Report each line of the entries below that has the word "Vivienda" in it.

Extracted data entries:
*****

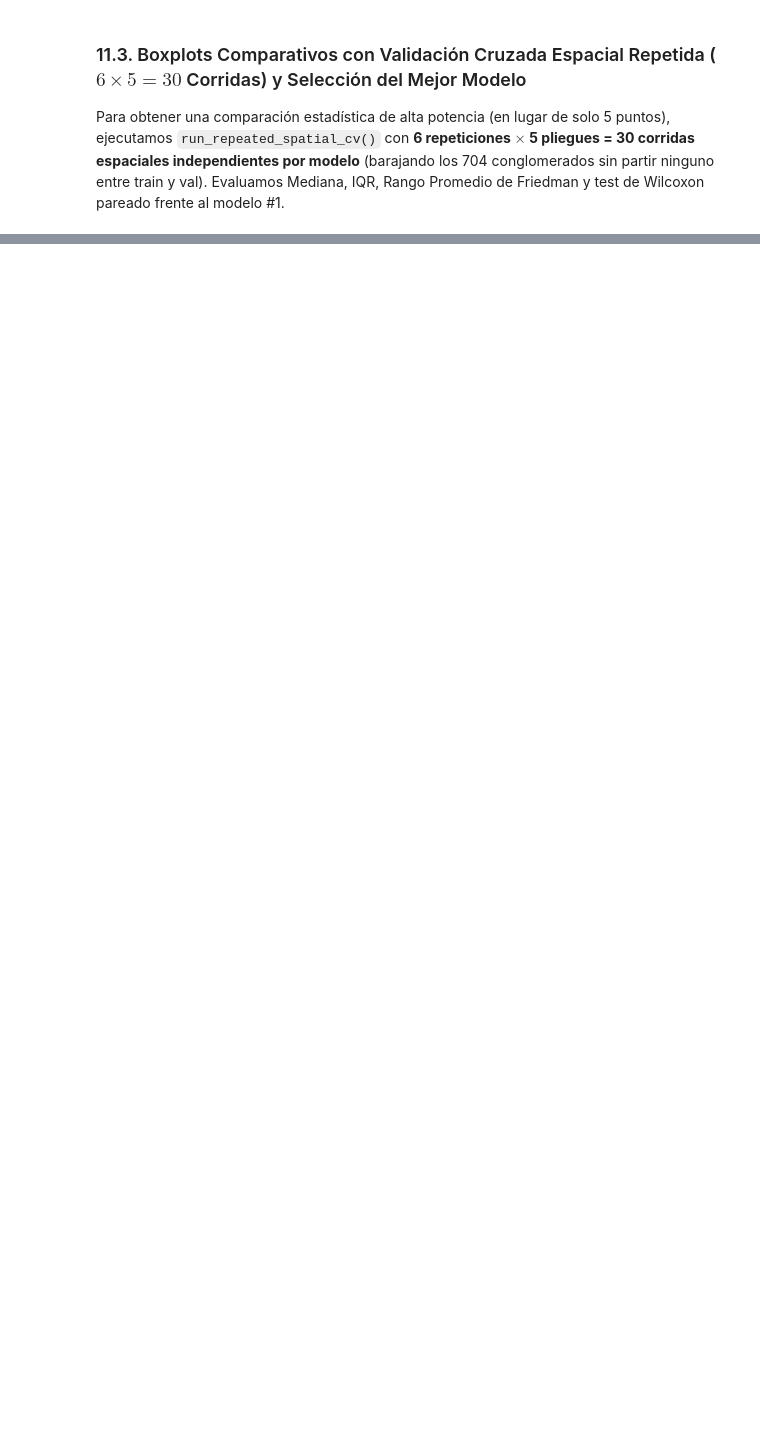
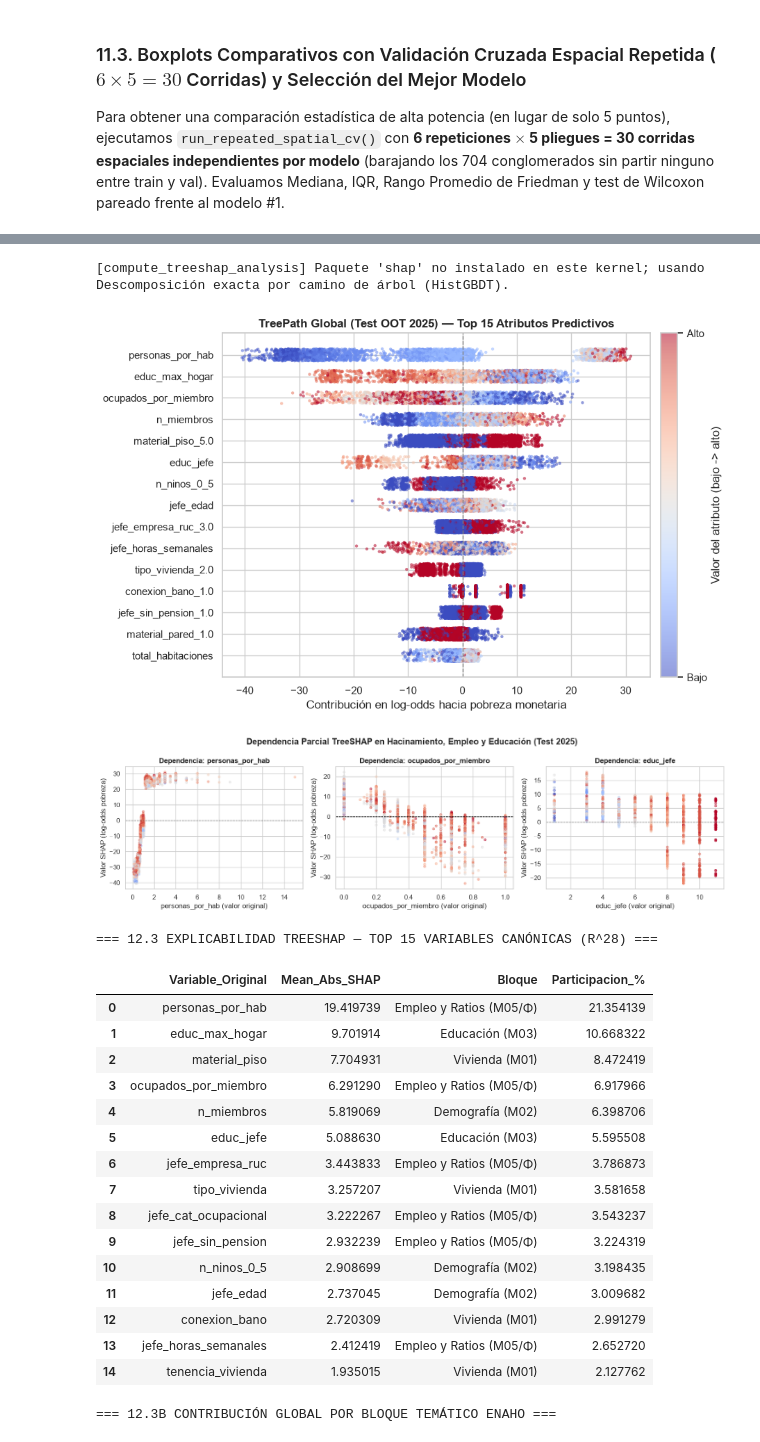
Before and after one commit to Ga3lAE/IA-Tarea-Academica, a Jupyter notebook: notebooks/pipeline_completo.ipynb, the cells around one changed output, grey strips where cells are left out. Saved outputs shown, nothing was run; the diff lists cells and outputs as text; code cells hidden in the pictures; blank space fills up the shorter version.

```diff
--- a/notebooks/pipeline_completo.ipynb
+++ b/notebooks/pipeline_completo.ipynb
@@ -741,0 +813,43 @@ _ = plot_cv_boxplots(
+# %%
+from src.evaluation import compute_treeshap_analysis, audit_subgroup_fairness_2025
+
+shap_res_2025 = compute_treeshap_analysis(
+    fitted_artifacts_2024["LightGBM_GBDT"],
+    df_2025_test,
+    save_dir=ROOT_DIR / "Documentation" / "latex" / "figures",
+    show=True,
+)
+
+print("=== 12.3 EXPLICABILIDAD TREESHAP — TOP 15 VARIABLES CANÓNICAS (R^28) ===")
+display(shap_res_2025["original_importance"].head(15))
+
+print("=== 12.3B CONTRIBUCIÓN GLOBAL POR BLOQUE TEMÁTICO ENAHO ===")
+display(shap_res_2025["block_importance"])
+
+fairness_2025_df = audit_subgroup_fairness_2025(
+    df_2025_test, probs_2025, fitted_artifacts_2024, model_name="LightGBM_GBDT"
+)
+print("=== 12.4 AUDITORÍA ÉTICA DE EQUIDAD POR SUBGRUPOS (TEST OOT 2025) ===")
+display(fairness_2025_df)
+# %% [output]
+[compute_treeshap_analysis] Paquete 'shap' no instalado en este kernel; usando Descomposición exacta por camino de árbol (HistGBDT).
+[figure, added]
+[figure, added]
+=== 12.3 EXPLICABILIDAD TREESHAP — TOP 15 VARIABLES CANÓNICAS (R^28) ===
+|  | Variable_Original | Mean_Abs_SHAP | Bloque | Participacion_% |
+| 0 | personas_por_hab | 19.419739 | Empleo y Ratios (M05/Φ) | 21.354139 |
+| 1 | educ_max_hogar | 9.701914 | Educación (M03) | 10.668322 |
+| 2 | material_piso | 7.704931 | Vivienda (M01) | 8.472419 |
+| 3 | ocupados_por_miembro | 6.291290 | Empleo y Ratios (M05/Φ) | 6.917966 |
+| 4 | n_miembros | 5.819069 | Demografía (M02) | 6.398706 |
+| 5 | educ_jefe | 5.088630 | Educación (M03) | 5.595508 |
+| 6 | jefe_empresa_ruc | 3.443833 | Empleo y Ratios (M05/Φ) | 3.786873 |
+| 7 | tipo_vivienda | 3.257207 | Vivienda (M01) | 3.581658 |
+| 8 | jefe_cat_ocupacional | 3.222267 | Empleo y Ratios (M05/Φ) | 3.543237 |
+| 9 | jefe_sin_pension | 2.932239 | Empleo y Ratios (M05/Φ) | 3.224319 |
+| 10 | n_ninos_0_5 | 2.908699 | Demografía (M02) | 3.198435 |
+| 11 | jefe_edad | 2.737045 | Demografía (M02) | 3.009682 |
+| 12 | conexion_bano | 2.720309 | Vivienda (M01) | 2.991279 |
+| 13 | jefe_horas_semanales | 2.412419 | Empleo y Ratios (M05/Φ) | 2.652720 |
+| 14 | tenencia_vivienda | 1.935015 | Vivienda (M01) | 2.127762 |
+=== 12.3B CONTRIBUCIÓN GLOBAL POR BLOQUE TEMÁTICO ENAHO ===
```
Also changed, not shown: parts of 14 cells of this notebook, 14 other files.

*****

### OUTPUT FOR THIS TASK
+| 2 | material_piso | 7.704931 | Vivienda (M01) | 8.472419 |
+| 7 | tipo_vivienda | 3.257207 | Vivienda (M01) | 3.581658 |
+| 12 | conexion_bano | 2.720309 | Vivienda (M01) | 2.991279 |
+| 14 | tenencia_vivienda | 1.935015 | Vivienda (M01) | 2.127762 |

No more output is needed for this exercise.